IT Due Diligence – 6 Key Considerations for Private Equity Investors


When private equity investors evaluate whether to acquire a target, assessing IT can be a challenge, especially in today’s dynamic technology landscape.

Assessing Information Technology (IT) risks, capabilities, and maturity during due diligence is critical to understanding whether a company’s technology infrastructure can support an investment thesis. In an increasingly dynamic technology landscape, determining whether IT is creating or destroying value is more important than ever before. In every business, IT should be viewed as a driver of the broader organization and must be examined closely to ensure it is effectively and efficiently enabling operations. While sector and technology expertise are often needed to conduct a thorough review of IT, investors can reference the following best practices as they consider a more thorough review of IT:

Zoom Out to Zoom In

Performing IT due diligence goes far beyond counting IT assets.
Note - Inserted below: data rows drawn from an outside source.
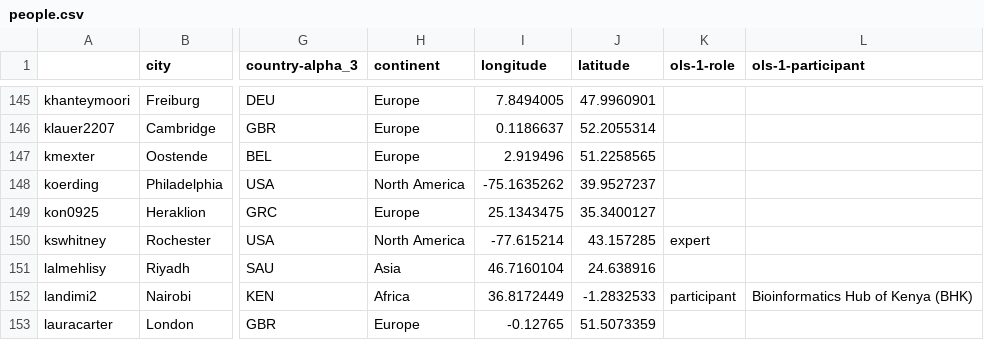
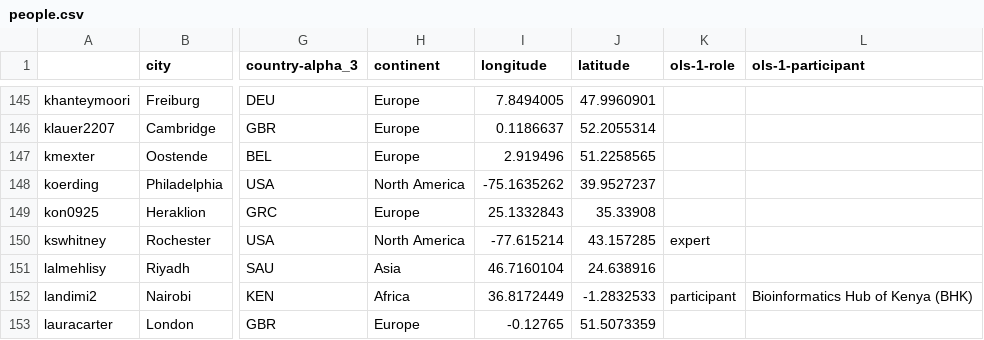
Before and after one commit to open-life-science/ols-stats, a CSV file: data/people.csv, drawn as a sheet; only a part is shown, gaps mark what is left out; the diff names each change by its address in the sheet, - before the commit and + after, or states it on an @@ line.

```diff
--- a/data/people.csv
+++ b/data/people.csv
-I149 (longitude): 25.1343475
+I149 (longitude): 25.1332843
-J149 (latitude): 35.3400127
+J149 (latitude): 35.33908
```
Also changed, not shown: data/people_per_cohort.csv.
It should broadly and comprehensively evaluate the current state IT capabilities and solutions to determine whether they will support the achievement of the investment thesis. This will help set the stage for successful integration down the line. Investors should take a “business first” approach to the IT evaluation, asking questions, such as:

    • Has the target invested appropriately in IT?
    • Does the target have a strategy in place to protect critical processes and intellectual property?
    • Are applications that support critical business functions scalable with the company’s planned growth?
    • What critical exposures does the company have to cyberattacks or other existential threats?
    • Does corporate management have the capability to effectively manage IT costs and planned investments?
    • How does the target manage sensitive customer and employee data?
    • What is the level and quality of integration of historically acquired businesses?
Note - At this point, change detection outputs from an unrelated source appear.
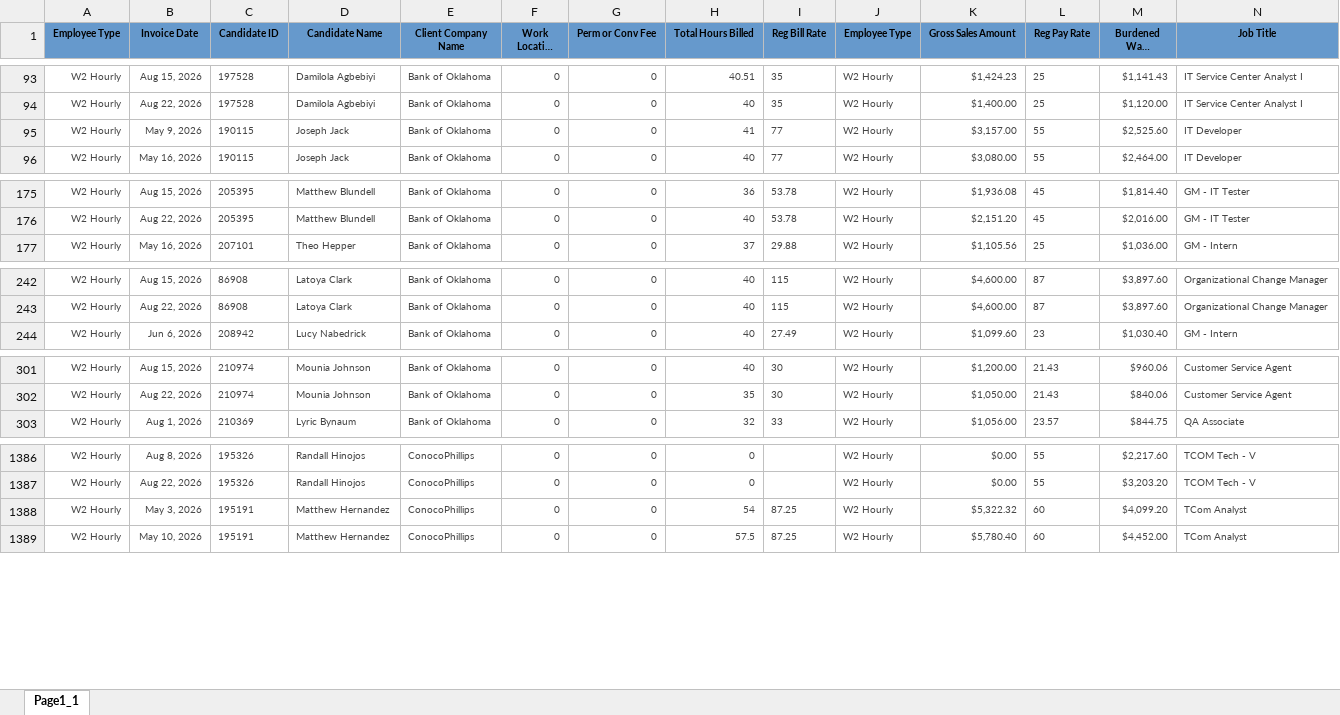
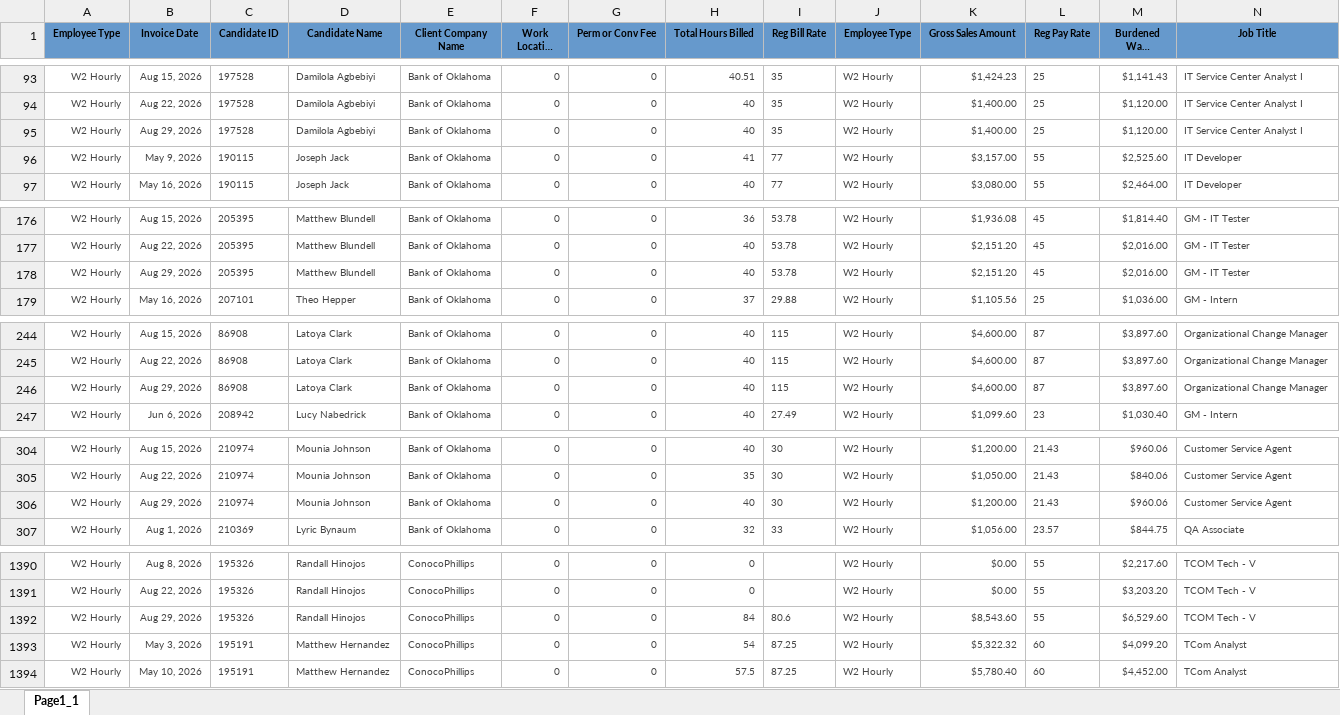
Before and after one commit to Pwilson37OTS/oaktree-invoice-reconciler, an Excel workbook: data/billable_charges.xlsx, sheet Page1_1, drawn as a sheet; only a part is shown, gaps mark what is left out; long unchanged cells end in …; values as stored, in another font and other column widths than the file's, no borders; rows hold the shown columns only; the diff covers the shown part only; the diff names each change by its address in the sheet, - before the commit and + after, or states it on an @@ line.

Commit message:
Refresh data 2026-08-31 11:40

```diff
--- a/data/billable_charges.xlsx (sheet Page1_1)
+++ b/data/billable_charges.xlsx (sheet Page1_1)
+row 95: W2 Hourly | Aug 29, 2026 | 197528 | Damilola Agbebiyi | Bank of Oklahoma | 0 | 0 | 40 | 35 | W2 Hourly | $1,400.00 | 25 | $1,120.00 | IT Service Center Analyst I
+row 178: W2 Hourly | Aug 29, 2026 | 205395 | Matthew Blundell | Bank of Oklahoma | 0 | 0 | 40 | 53.78 | W2 Hourly | $2,151.20 | 45 | $2,016.00 | GM - IT Tester
+row 246: W2 Hourly | Aug 29, 2026 | 86908 | Latoya Clark | Bank of Oklahoma | 0 | 0 | 40 | 115 | W2 Hourly | $4,600.00 | 87 | $3,897.60 | Organizational Change Manager
+row 306: W2 Hourly | Aug 29, 2026 | 210974 | Mounia Johnson | Bank of Oklahoma | 0 | 0 | 40 | 30 | W2 Hourly | $1,200.00 | 21.43 | $960.06 | Customer Service Agent
+row 1392: W2 Hourly | Aug 29, 2026 | 195326 | Randall Hinojos | ConocoPhillips | 0 | 0 | 84 | 80.6 | W2 Hourly | $8,543.60 | 55 | $6,529.60 | TCOM Tech - V
```
Also changed, not shown: 61 added rows elsewhere in this sheet, data/audit_rev_cts.xlsx, data/billable_charges_CTS.xlsx.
Uncover Value Through Benchmarking

To understand whether the Target’s IT solutions and capabilities are suited to the long-term investment vision, it can be helpful to benchmark with a relevant peer group on key IT value drivers including:

  • Service delivery efficiency
  • Infrastructure, application and data reliability and scalability
  • Governance and risk management
  • Team and partner capabilities

Evaluate ERP System Effectiveness

ERP systems sit at the center of the IT universe, making them either an essential driver of value or a major roadblock. As part of the diligence process, investors should do a “health check” of the target’s current ERP system, keeping the following questions front and center:

  • Are applications and database performance interfering with operations or customer needs?
  • Is the ERP system sophisticated enough to support the target’s post-close evolution into a strong platform for integration? Can it support bolt-on acquisitions?
  • If target is a multi-business unit, are ERP solutions standardized across the business and scalable to support strategic growth?

If the target company does not have an ERP system in place, investors should look to determine whether their IT infrastructure is enabling key business practices and effective data use.

Scope Out Cybersecurity

Conducting a full cybersecurity audit of the target prior to purchase is not always necessary or strategic, as they are often costly and time consuming. During diligence, find out how the company is managing cybersecurity. Have they engaged a third party cybersecurity audit in the last year and/or developed a multi-year prioritized Cybersecurity Improvement Plan based on the findings? With this intel in hand, investors can then explore questions such as:

  • Does the team include members with cybersecurity certifications?
  • Are there plans in place to help detect, respond to, and recover from security incidents?
  • How robust are protection policies? Is data encryption required?
  • Are there tools and methods in place to prevent and detect insider and external threats?

Assess Data Management

Investors should evaluate how data is being managed within the target company to uncover risks and opportunities associated with the investment. Questions to ask include:

  • Where is data stored?
  • Has master data cleansing been initiated?
  • Is data regularly backed up?
  • What data is sensitive?
  • Are there any regulatory compliance requirements?
  • Where do we store our most critical digital intellectual property?

Gauge Strength of IT Leadership

The target company’s IT leadership should have strong business acumen and a clear focus on business value creation. To gauge leadership capabilities, Investors should ask:

  • Does the IT team work together in an open and collaborative manner?
  • Is the IT team right-sized for effectiveness?
  • Does the IT team select solutions that are aligned with the broader IT strategy and track progress against business value-based KPIs?

The days are long gone when leaders could run a business without IT. PE investors know that if IT does not adequately support the portfolio company, value creation may not go as planned, and their investment may be at risk.

IT is not peripheral—it is core to the success of any investment. Doing the diligence to see whether the target company’s IT function will help or hinder the achievement of the investment thesis is critical to making sure deals are done right.